(Version difference data)
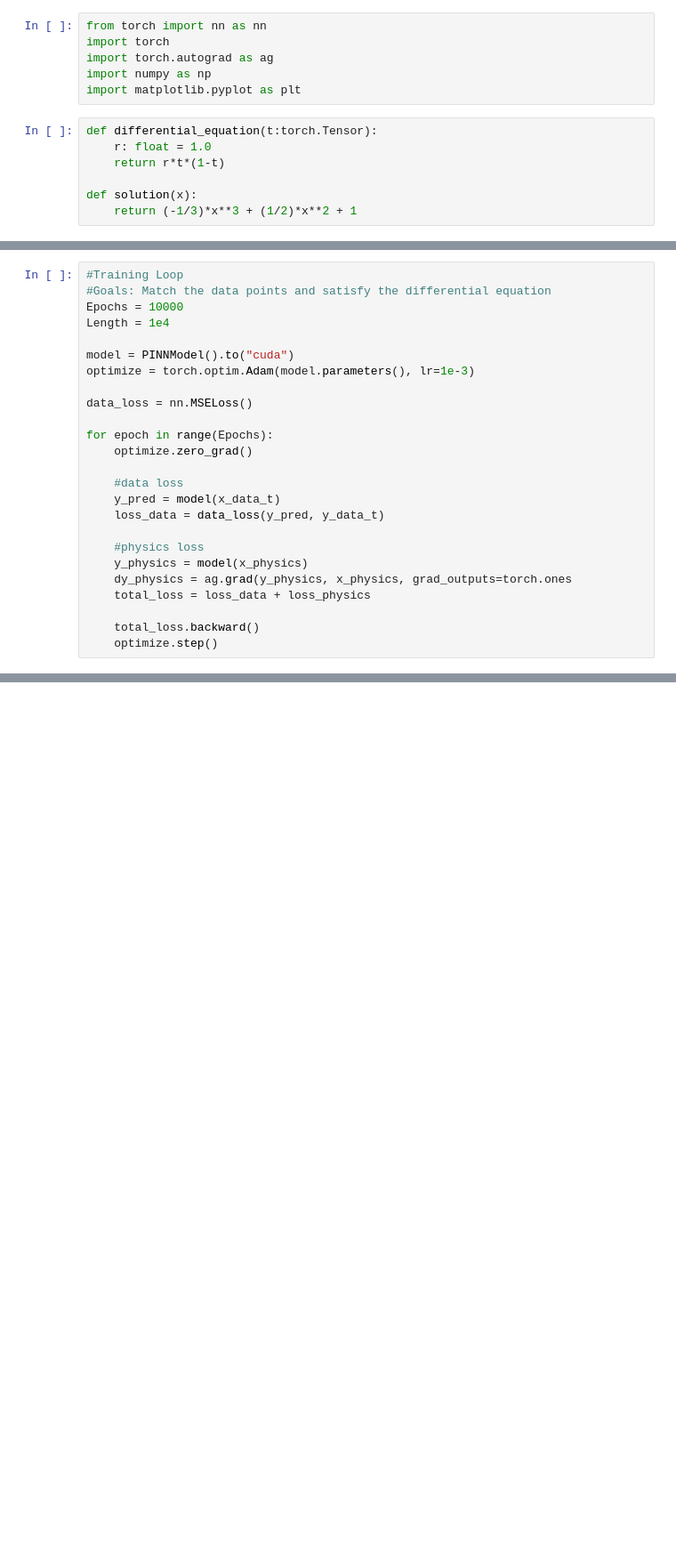
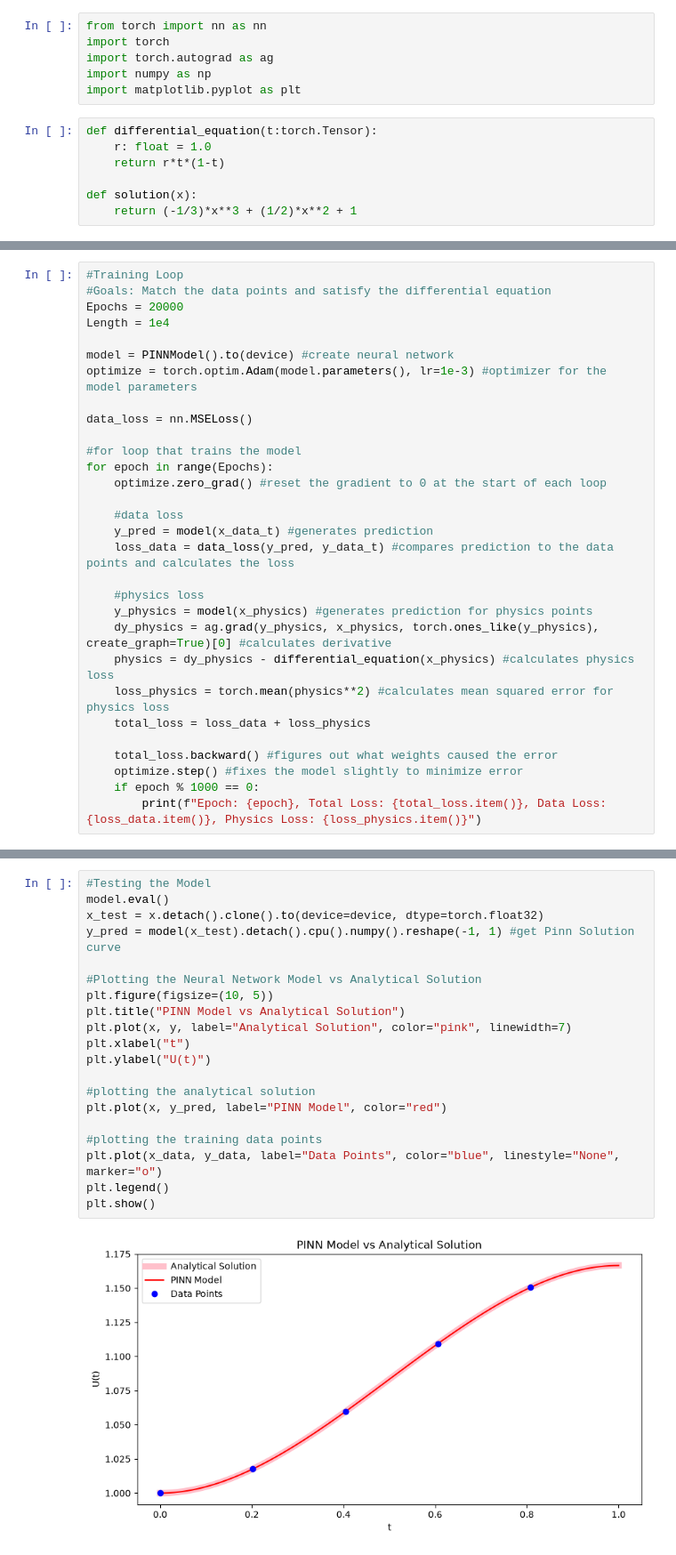
Before and after one commit to NavitaMishra11/iRT_Coupled_PINN, a Jupyter notebook: PINNpractice.ipynb, the cells around one changed output, grey strips where cells are left out. Shown at 89% size. Cells and saved outputs as stored; diff of their text form; blank space fills up the shorter version.

```diff
--- a/PINNpractice.ipynb
+++ b/PINNpractice.ipynb
@@ -54,25 +56,30 @@ x_physics = torch.linspace(0, 1, 100, requires_grad=True, device="cuda", dtype=t
 # %%
 #Training Loop
 #Goals: Match the data points and satisfy the differential equation
-Epochs = 10000
+Epochs = 20000
 Length = 1e4
 
-model = PINNModel().to("cuda")
-optimize = torch.optim.Adam(model.parameters(), lr=1e-3)
+model = PINNModel().to(device) #create neural network
+optimize = torch.optim.Adam(model.parameters(), lr=1e-3) #optimizer for the model parameters
 
 data_loss = nn.MSELoss()
 
+#for loop that trains the model
 for epoch in range(Epochs):
-    optimize.zero_grad()
+    optimize.zero_grad() #reset the gradient to 0 at the start of each loop
 
     #data loss
-    y_pred = model(x_data_t)
-    loss_data = data_loss(y_pred, y_data_t)
+    y_pred = model(x_data_t) #generates prediction
+    loss_data = data_loss(y_pred, y_data_t) #compares prediction to the data points and calculates the loss
 
     #physics loss
-    y_physics = model(x_physics)
-    dy_physics = ag.grad(y_physics, x_physics, grad_outputs=torch.ones
+    y_physics = model(x_physics) #generates prediction for physics points
+    dy_physics = ag.grad(y_physics, x_physics, torch.ones_like(y_physics), create_graph=True)[0] #calculates derivative
+    physics = dy_physics - differential_equation(x_physics) #calculates physics loss
+    loss_physics = torch.mean(physics**2) #calculates mean squared error for physics loss
     total_loss = loss_data + loss_physics
 
-    total_loss.backward()
-    optimize.step()
+    total_loss.backward() #figures out what weights caused the error
+    optimize.step() #fixes the model slightly to minimize error
+    if epoch % 1000 == 0:
+        print(f"Epoch: {epoch}, Total Loss: {total_loss.item()}, Data Loss: {loss_data.item()}, Physics Loss: {loss_physics.item()}")
@@ -78,0 +107,22 @@ for epoch in range(Epochs):
+# %%
+#Testing the Model
+model.eval()
+x_test = x.detach().clone().to(device=device, dtype=torch.float32)
+y_pred = model(x_test).detach().cpu().numpy().reshape(-1, 1) #get Pinn Solution curve
+
+#Plotting the Neural Network Model vs Analytical Solution
+plt.figure(figsize=(10, 5))
+plt.title("PINN Model vs Analytical Solution")
+plt.plot(x, y, label="Analytical Solution", color="pink", linewidth=7)
+plt.xlabel("t")
+plt.ylabel("U(t)")
+
+#plotting the analytical solution
+plt.plot(x, y_pred, label="PINN Model", color="red")
+
+#plotting the training data points
+plt.plot(x_data, y_data, label="Data Points", color="blue", linestyle="None", marker="o")
+plt.legend()
+plt.show()
+# %% [output]
+[figure, added]
```
Also changed, not shown: parts of 3 cells of this notebook, 5 other files.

* [What you have to do]
All records above should be duplicated exactly, with the pictures omitted.

* [Problem solution]
Before and after one commit to NavitaMishra11/iRT_Coupled_PINN, a Jupyter notebook: PINNpractice.ipynb, the cells around one changed output, grey strips where cells are left out. Shown at 89% size. Cells and saved outputs as stored; diff of their text form; blank space fills up the shorter version.

```diff
--- a/PINNpractice.ipynb
+++ b/PINNpractice.ipynb
@@ -54,25 +56,30 @@ x_physics = torch.linspace(0, 1, 100, requires_grad=True, device="cuda", dtype=t
 # %%
 #Training Loop
 #Goals: Match the data points and satisfy the differential equation
-Epochs = 10000
+Epochs = 20000
 Length = 1e4
 
-model = PINNModel().to("cuda")
-optimize = torch.optim.Adam(model.parameters(), lr=1e-3)
+model = PINNModel().to(device) #create neural network
+optimize = torch.optim.Adam(model.parameters(), lr=1e-3) #optimizer for the model parameters
 
 data_loss = nn.MSELoss()
 
+#for loop that trains the model
 for epoch in range(Epochs):
-    optimize.zero_grad()
+    optimize.zero_grad() #reset the gradient to 0 at the start of each loop
 
     #data loss
-    y_pred = model(x_data_t)
-    loss_data = data_loss(y_pred, y_data_t)
+    y_pred = model(x_data_t) #generates prediction
+    loss_data = data_loss(y_pred, y_data_t) #compares prediction to the data points and calculates the loss
 
     #physics loss
-    y_physics = model(x_physics)
-    dy_physics = ag.grad(y_physics, x_physics, grad_outputs=torch.ones
+    y_physics = model(x_physics) #generates prediction for physics points
+    dy_physics = ag.grad(y_physics, x_physics, torch.ones_like(y_physics), create_graph=True)[0] #calculates derivative
+    physics = dy_physics - differential_equation(x_physics) #calculates physics loss
+    loss_physics = torch.mean(physics**2) #calculates mean squared error for physics loss
     total_loss = loss_data + loss_physics
 
-    total_loss.backward()
-    optimize.step()
+    total_loss.backward() #figures out what weights caused the error
+    optimize.step() #fixes the model slightly to minimize error
+    if epoch % 1000 == 0:
+        print(f"Epoch: {epoch}, Total Loss: {total_loss.item()}, Data Loss: {loss_data.item()}, Physics Loss: {loss_physics.item()}")
@@ -78,0 +107,22 @@ for epoch in range(Epochs):
+# %%
+#Testing the Model
+model.eval()
+x_test = x.detach().clone().to(device=device, dtype=torch.float32)
+y_pred = model(x_test).detach().cpu().numpy().reshape(-1, 1) #get Pinn Solution curve
+
+#Plotting the Neural Network Model vs Analytical Solution
+plt.figure(figsize=(10, 5))
+plt.title("PINN Model vs Analytical Solution")
+plt.plot(x, y, label="Analytical Solution", color="pink", linewidth=7)
+plt.xlabel("t")
+plt.ylabel("U(t)")
+
+#plotting the analytical solution
+plt.plot(x, y_pred, label="PINN Model", color="red")
+
+#plotting the training data points
+plt.plot(x_data, y_data, label="Data Points", color="blue", linestyle="None", marker="o")
+plt.legend()
+plt.show()
+# %% [output]
+[figure, added]
```
Also changed, not shown: parts of 3 cells of this notebook, 5 other files.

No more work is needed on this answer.